The solution came in the creation of an intensive eight-week therapeutic post-traumatic stress disorder Day treatment program called ‘evolution’ that began in March 2009 at LRMC. During the eight-hour days, patients enrolled in the program participate in multiple disciplines and interests, including art therapy, yoga and meditation classes, substance abuse groups, anger and grief management, tobacco cessation, pain management and multiple PTSD evidence-based practice protocols.
‘I am a great believer in the kitchen sink, meaning I throw everything, including the kitchen sink, and something will stick,’ said Dr. Daphne Brown, chief of the Division of Behavioral Health at LRMC. ‘And so we’ve come with all the evidence-based treatment for PTSD that we know about … We’ve taken everything that we can think of that will be of use in redirecting symptoms for these folks and put it into an eight-week program.’
Brown, Pehm and Sharon Stewart, a Red Cross volunteer who recently received a Psy.D. in psychology, said the program is designed from research into the effects of traumatic experience and mirrors successful PTSD programs at Walter Reed Army Medical Center and the Department of Veterans Affairs, as well as programs run by psychologists in the U.S.
‘We are building on the groundbreaking work that some of our peers and colleagues have done and just expanding it out,’ said Brown.
During treatment, patients begin the day with a community meeting where they discuss how well they feel and any additional issues or concerns since their last meeting. The remainder of the day depends on the curriculum scheduled for that week.

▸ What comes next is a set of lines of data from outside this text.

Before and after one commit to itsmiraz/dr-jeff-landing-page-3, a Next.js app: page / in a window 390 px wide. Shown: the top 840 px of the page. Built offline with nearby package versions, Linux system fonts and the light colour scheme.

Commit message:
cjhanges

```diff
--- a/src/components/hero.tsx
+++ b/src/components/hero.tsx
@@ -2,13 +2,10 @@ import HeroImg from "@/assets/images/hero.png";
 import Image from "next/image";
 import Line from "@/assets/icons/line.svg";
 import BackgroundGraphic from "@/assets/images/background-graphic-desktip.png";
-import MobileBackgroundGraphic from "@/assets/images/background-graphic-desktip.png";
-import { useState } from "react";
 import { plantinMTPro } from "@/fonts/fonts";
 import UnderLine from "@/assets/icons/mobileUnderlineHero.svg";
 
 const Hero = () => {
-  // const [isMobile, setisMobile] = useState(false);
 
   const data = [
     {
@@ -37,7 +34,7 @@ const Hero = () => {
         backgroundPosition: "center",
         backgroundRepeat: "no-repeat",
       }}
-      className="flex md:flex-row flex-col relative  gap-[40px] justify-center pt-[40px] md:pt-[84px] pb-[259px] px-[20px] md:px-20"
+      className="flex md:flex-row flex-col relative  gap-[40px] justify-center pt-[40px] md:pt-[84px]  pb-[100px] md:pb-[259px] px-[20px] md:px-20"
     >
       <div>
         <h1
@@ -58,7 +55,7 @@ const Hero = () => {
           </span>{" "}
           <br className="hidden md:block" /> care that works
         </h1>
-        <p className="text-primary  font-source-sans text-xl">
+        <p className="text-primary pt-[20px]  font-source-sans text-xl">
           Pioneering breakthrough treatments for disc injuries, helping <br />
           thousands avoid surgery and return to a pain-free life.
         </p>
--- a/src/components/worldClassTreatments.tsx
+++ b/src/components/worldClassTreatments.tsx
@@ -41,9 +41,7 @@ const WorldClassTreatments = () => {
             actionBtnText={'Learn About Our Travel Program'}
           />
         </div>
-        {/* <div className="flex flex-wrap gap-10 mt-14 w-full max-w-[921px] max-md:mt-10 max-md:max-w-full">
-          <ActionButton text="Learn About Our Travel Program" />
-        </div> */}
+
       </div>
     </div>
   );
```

The first few weeks focus on learning basic coping skills such as how to reduce anxiety and fight fear, as well as yoga and meditation for relaxation. Eye movement desensitization and reprocessing (EMDR), an evidence-based practice for treating PTSD, is also conducted during the early phases of the treatment program.
‘The concept behind EMDR is that, essentially, memories become fixed in one part of our brain and they maintain their power and control over our emotions as long as they are fixed there,’ said Brown. ‘And if we can activate a different part of the brain while we’re experiencing that memory, we can help to remove some of that emotional valence from it. So we use physiological maneuvers to activate both sides of the brain.’
The goal at the beginning of the PTSD program is to provide patients with a number of tools they can use to help them calm down when feeling overwhelmed, especially before more intense therapy begins in the latter weeks. Cognitive processing therapy is used throughout the program. EMDR and prolonged exposure therapy are also available on an individual basis at the soldier’s request. All three techniques are research-based treatments.”
What are your thoughts about this new treatment approach?